A change of environment, climate, food and lifestyle often results in minor, and occasionally more serious, illness. Please inform staff if you feel unwell at any time. The nearest emergency medical facilities are located in Tortuguero, approximately 1 hour from base via motorboat. In the event of an emergency we can access hospitals via river/road, light aircraft or helicopter. We have emergency procedures for foreseeable events. The staff is first aid trained and you will receive a safety briefing on arrival. The base camp is equipped with a comprehensive first aid kit.

Please note that we cannot provide specific medical advice. Please consult your primary care provider (doctor, GP, etc.) or visit a travel clinic for further information. Please be forthcoming about any health issues before you join the project. Failure to do so may have serious consequences for you, the staff and other participants, including your removal from the program.

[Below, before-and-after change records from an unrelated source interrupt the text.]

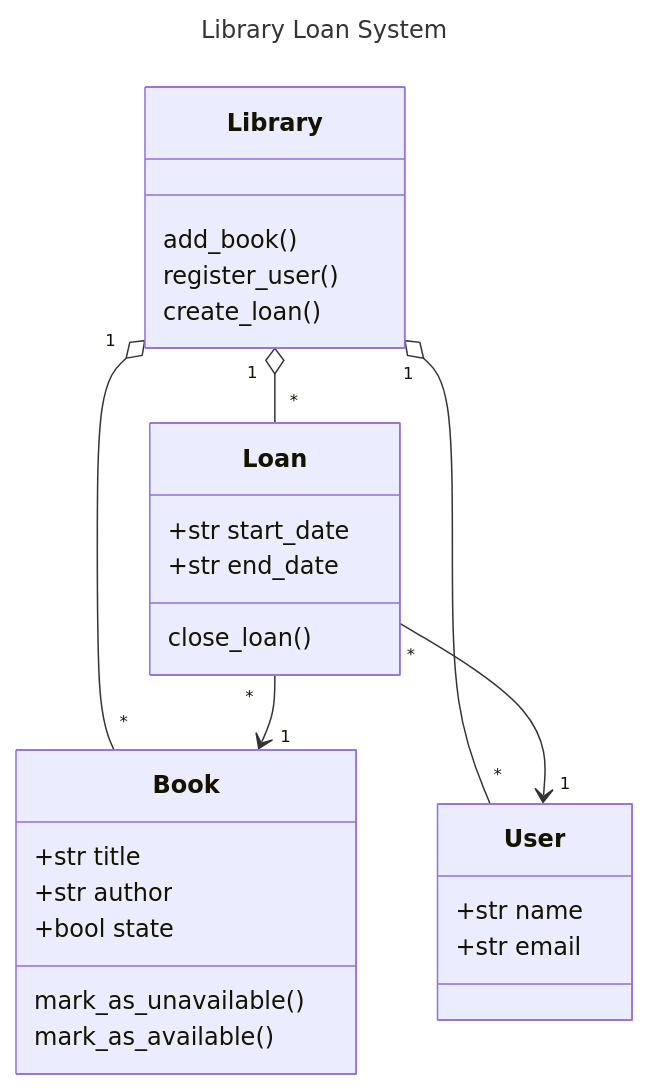
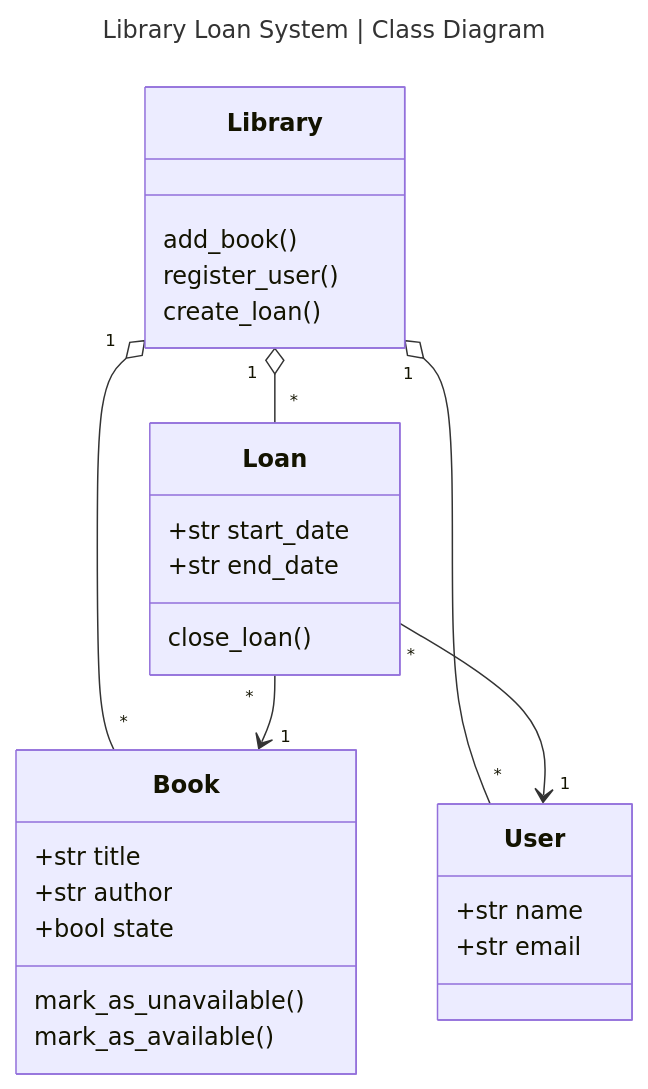
One commit to Litoxam/holbertonschool-sw_design_architecture changed the diagram in uml_intro/0-class_diagram.mmd. Above: the diagram before and after it, drawn with Mermaid.

Commit message:
fix: changed the name of the Title for Class Diagram

```diff
--- a/uml_intro/0-class_diagram.mmd
+++ b/uml_intro/0-class_diagram.mmd
@@ -1,30 +1,30 @@
 ---
-title: Library Loan System
+title: Library Loan System | Class Diagram
 ---
 classDiagram
     class Library{
         add_book()
         register_user()
         create_loan()
     }
     class Book{
         +str title
         +str author
         +bool state
         mark_as_unavailable()
         mark_as_available()
     }
     class User{
         +str name
         +str email
     }
     class Loan{
         +str start_date
         +str end_date
         close_loan()
     }
 Library "1" o-- "*" Book
 Library "1" o-- "*" User
 Library "1" o-- "*" Loan
 Loan "*" --> "1" Book
 Loan "*" --> "1" User
```
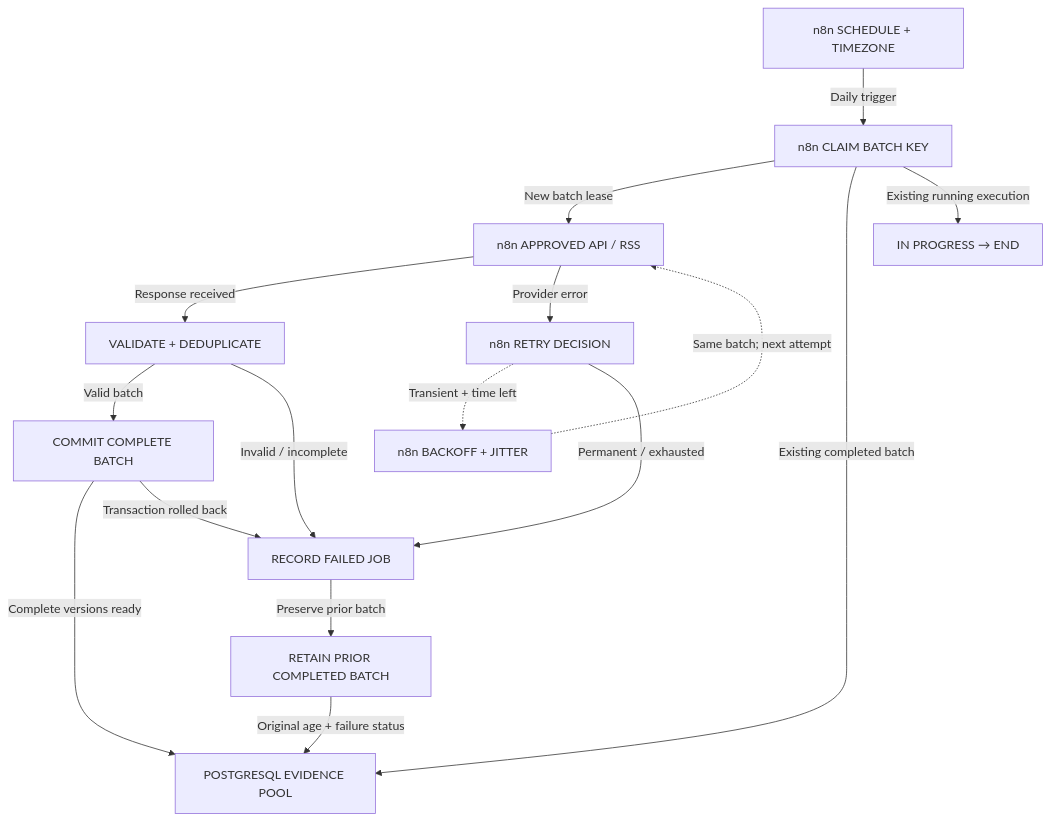
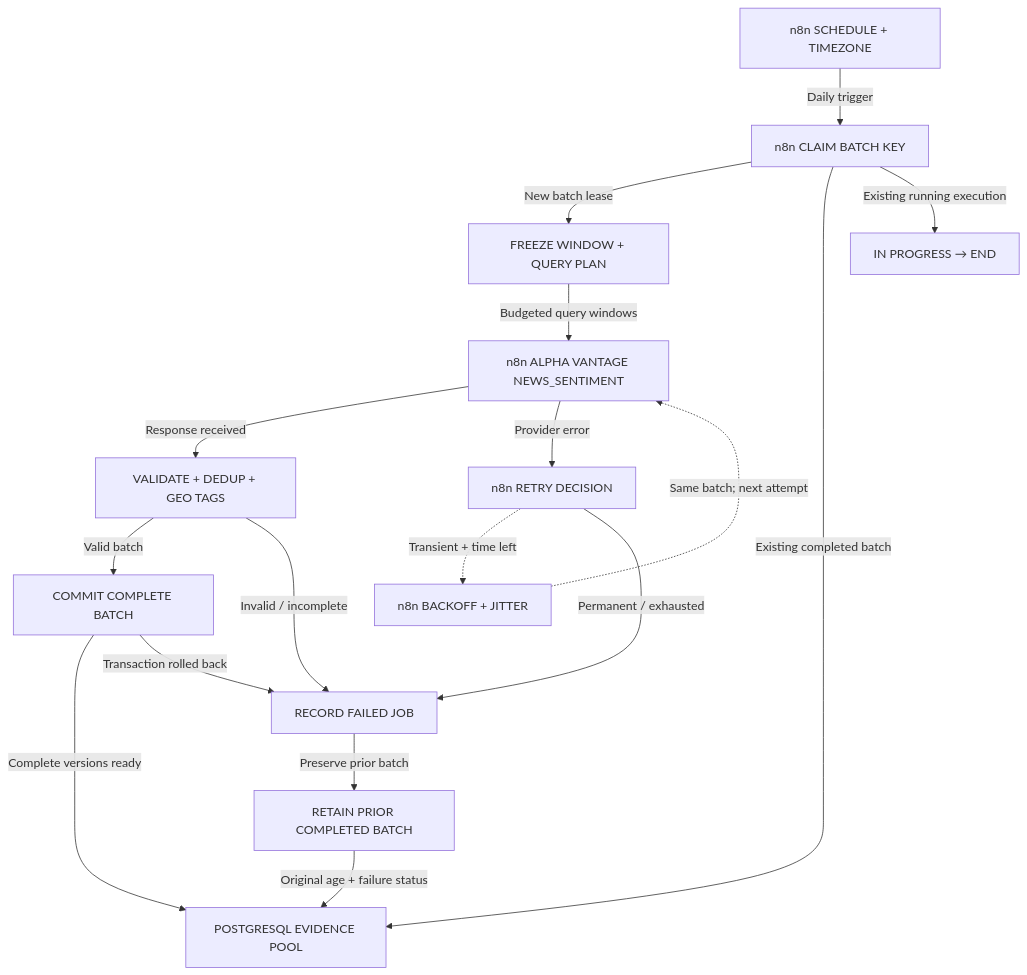
One commit to ByronHo68/ai-learning-academy changed the diagram in public/downloads/finance-diagrams/n8n_daily-en.mmd. Above: the diagram before and after it, drawn with Mermaid. The commit also changed 58 other files, not shown here.

Commit message:
Specify Alpha Vantage daily news, embedding stages and user evidence order

```diff
--- a/public/downloads/finance-diagrams/n8n_daily-en.mmd
+++ b/public/downloads/finance-diagrams/n8n_daily-en.mmd
@@ -1,27 +1,29 @@
 flowchart TD
   n0["n8n SCHEDULE + TIMEZONE"]
   n1["n8n CLAIM BATCH KEY"]
   n2["IN PROGRESS → END"]
-  n3["n8n APPROVED API / RSS"]
-  n4["n8n RETRY DECISION"]
-  n5["n8n BACKOFF + JITTER"]
-  n6["VALIDATE + DEDUPLICATE"]
-  n7["COMMIT COMPLETE BATCH"]
-  n8["RECORD FAILED JOB"]
-  n9["RETAIN PRIOR COMPLETED BATCH"]
-  n10["POSTGRESQL EVIDENCE POOL"]
+  n3["FREEZE WINDOW + QUERY PLAN"]
+  n4["n8n ALPHA VANTAGE NEWS_SENTIMENT"]
+  n5["n8n RETRY DECISION"]
+  n6["n8n BACKOFF + JITTER"]
+  n7["VALIDATE + DEDUP + GEO TAGS"]
+  n8["COMMIT COMPLETE BATCH"]
+  n9["RECORD FAILED JOB"]
+  n10["RETAIN PRIOR COMPLETED BATCH"]
+  n11["POSTGRESQL EVIDENCE POOL"]
   n0 -- "Daily trigger" --> n1
   n1 -- "New batch lease" --> n3
-  n1 -- "Existing completed batch" --> n10
+  n3 -- "Budgeted query windows" --> n4
+  n1 -- "Existing completed batch" --> n11
   n1 -- "Existing running execution" --> n2
-  n3 -- "Response received" --> n6
-  n3 -- "Provider error" --> n4
-  n4 -. "Transient + time left" .-> n5
-  n5 -. "Same batch; next attempt" .-> n3
-  n4 -- "Permanent / exhausted" --> n8
-  n6 -- "Valid batch" --> n7
-  n6 -- "Invalid / incomplete" --> n8
-  n7 -- "Complete versions ready" --> n10
-  n7 -- "Transaction rolled back" --> n8
-  n8 -- "Preserve prior batch" --> n9
-  n9 -- "Original age + failure status" --> n10
+  n4 -- "Response received" --> n7
+  n4 -- "Provider error" --> n5
+  n5 -. "Transient + time left" .-> n6
+  n6 -. "Same batch; next attempt" .-> n4
+  n5 -- "Permanent / exhausted" --> n9
+  n7 -- "Valid batch" --> n8
+  n7 -- "Invalid / incomplete" --> n9
+  n8 -- "Complete versions ready" --> n11
+  n8 -- "Transaction rolled back" --> n9
+  n9 -- "Preserve prior batch" --> n10
+  n10 -- "Original age + failure status" --> n11
```
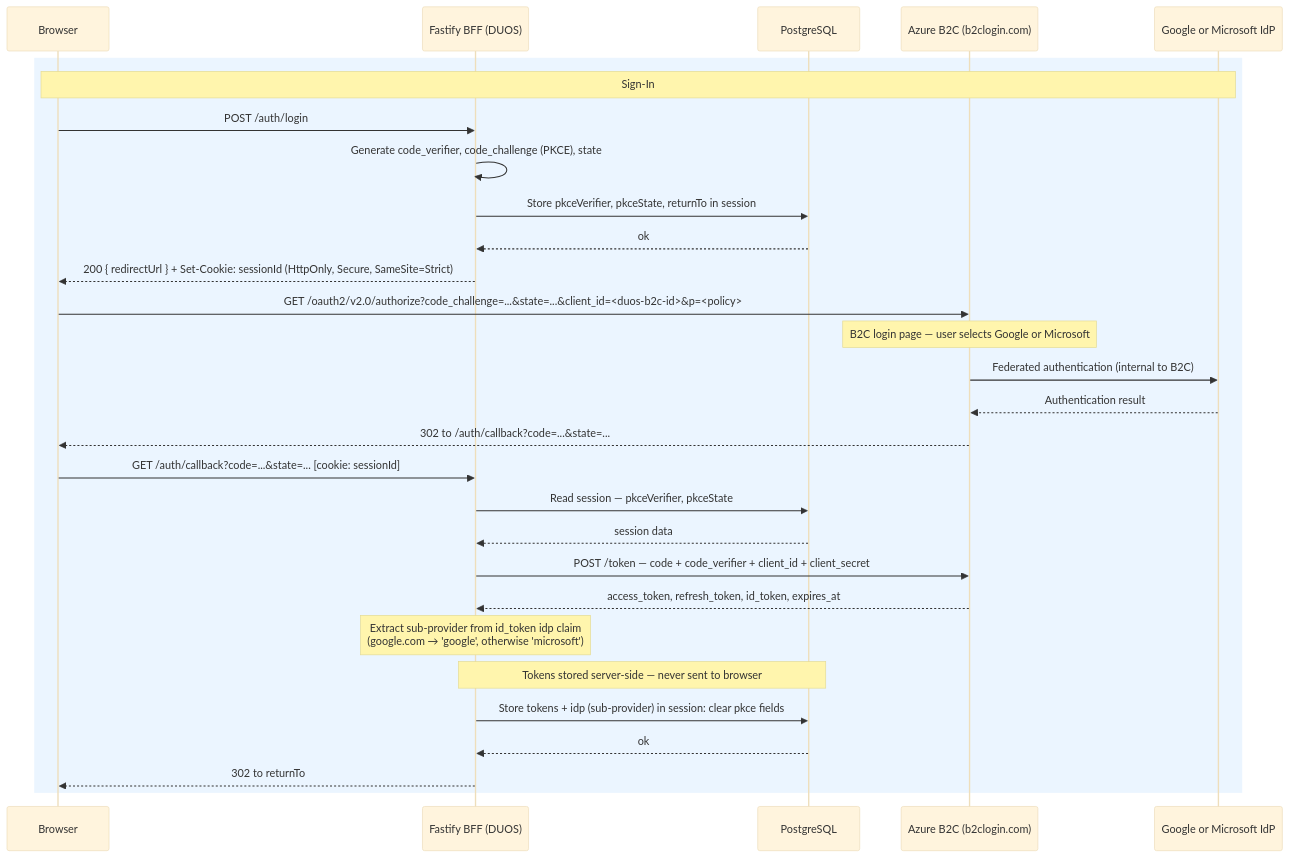
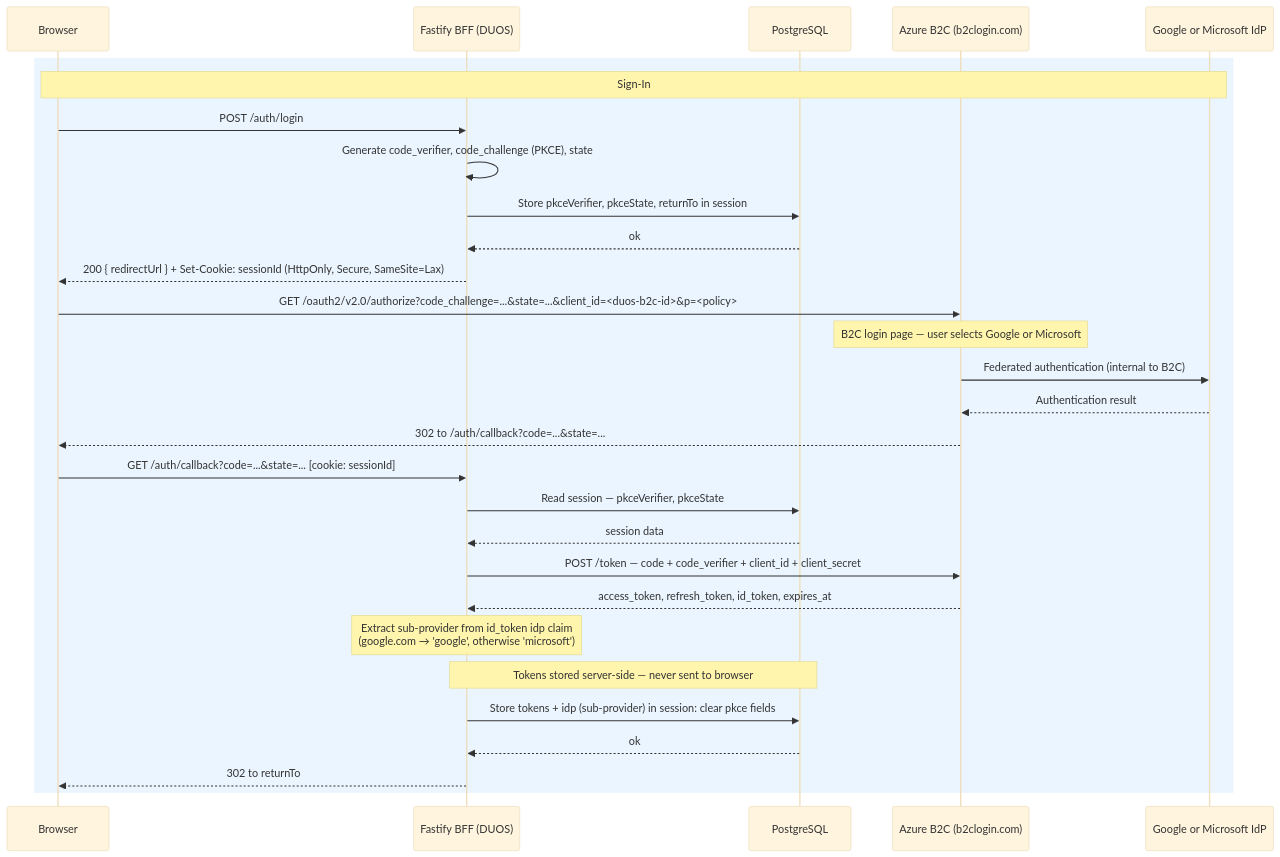
The first of 3 diagrams in docs/plans/BFF_Overview.md (DataBiosphere/duos-ui), drawn with Mermaid (base theme) before and after one commit. The commit also changed other lines of this file and 2 other files, not shown here.

````diff
--- a/docs/plans/BFF_Overview.md
+++ b/docs/plans/BFF_Overview.md
@@ -121,35 +124,35 @@
 ```mermaid
 sequenceDiagram
     participant B   as Browser
     participant BFF as Fastify BFF (DUOS)
     participant PG  as PostgreSQL
     participant B2C as Azure B2C (b2clogin.com)
     participant IdP as Google or Microsoft IdP
 
     rect rgb(235, 245, 255)
         Note over B,IdP: Sign-In
 
         B->>BFF: POST /auth/login
         BFF->>BFF: Generate code_verifier, code_challenge (PKCE), state
         BFF->>PG: Store pkceVerifier, pkceState, returnTo in session
         PG-->>BFF: ok
-        BFF-->>B: 200 { redirectUrl } + Set-Cookie: sessionId (HttpOnly, Secure, SameSite=Strict)
+        BFF-->>B: 200 { redirectUrl } + Set-Cookie: sessionId (HttpOnly, Secure, SameSite=Lax)
 
         B->>B2C: GET /oauth2/v2.0/authorize?code_challenge=...&state=...&client_id=<duos-b2c-id>&p=<policy>
         Note over B2C: B2C login page — user selects Google or Microsoft
         B2C->>IdP: Federated authentication (internal to B2C)
         IdP-->>B2C: Authentication result
         B2C-->>B: 302 to /auth/callback?code=...&state=...
 
         B->>BFF: GET /auth/callback?code=...&state=... [cookie: sessionId]
         BFF->>PG: Read session — pkceVerifier, pkceState
         PG-->>BFF: session data
         BFF->>B2C: POST /token — code + code_verifier + client_id + client_secret
         B2C-->>BFF: access_token, refresh_token, id_token, expires_at
         Note over BFF: Extract sub-provider from id_token idp claim<br/>(google.com → 'google', otherwise 'microsoft')
         Note over BFF,PG: Tokens stored server-side — never sent to browser
         BFF->>PG: Store tokens + idp (sub-provider) in session: clear pkce fields
         PG-->>BFF: ok
         BFF-->>B: 302 to returnTo
     end
 ```
````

It is also recommended that you take a credit card with you to ensure you can get immediate treatment in the event of a medical emergency (and you can seek reimbursement from your insurance afterwards).

While it is safe on base, you need to be aware and use common sense while in town or away from camp. We recommend you not carry large sums of money or valuables at these times.

Additional Information

Field staff advise that you enter the country using a 90 day tourist visa. Requirements are dependent on your citizenship, for most nationalities this does not need to be arranged in advance. Check with the immigration authorities of the countries you intend to visit. Also, please ensure that you comply with your airline's requirements regarding visa and entry requirements for Costa Rica.

For 6 month interns and volunteers staying longer than 90 days, you will need to do a border run to renew your tourist visa. This will be at your own expense, however we will assist you with this process. Most interns and volunteers use this as an opportunity to see more of Central America. Please note, you might be asked to provide proof of departure within 90 days of arrival. In order to comply with this requirement, you may wish to purchase a flex-ticket which you can change once in country.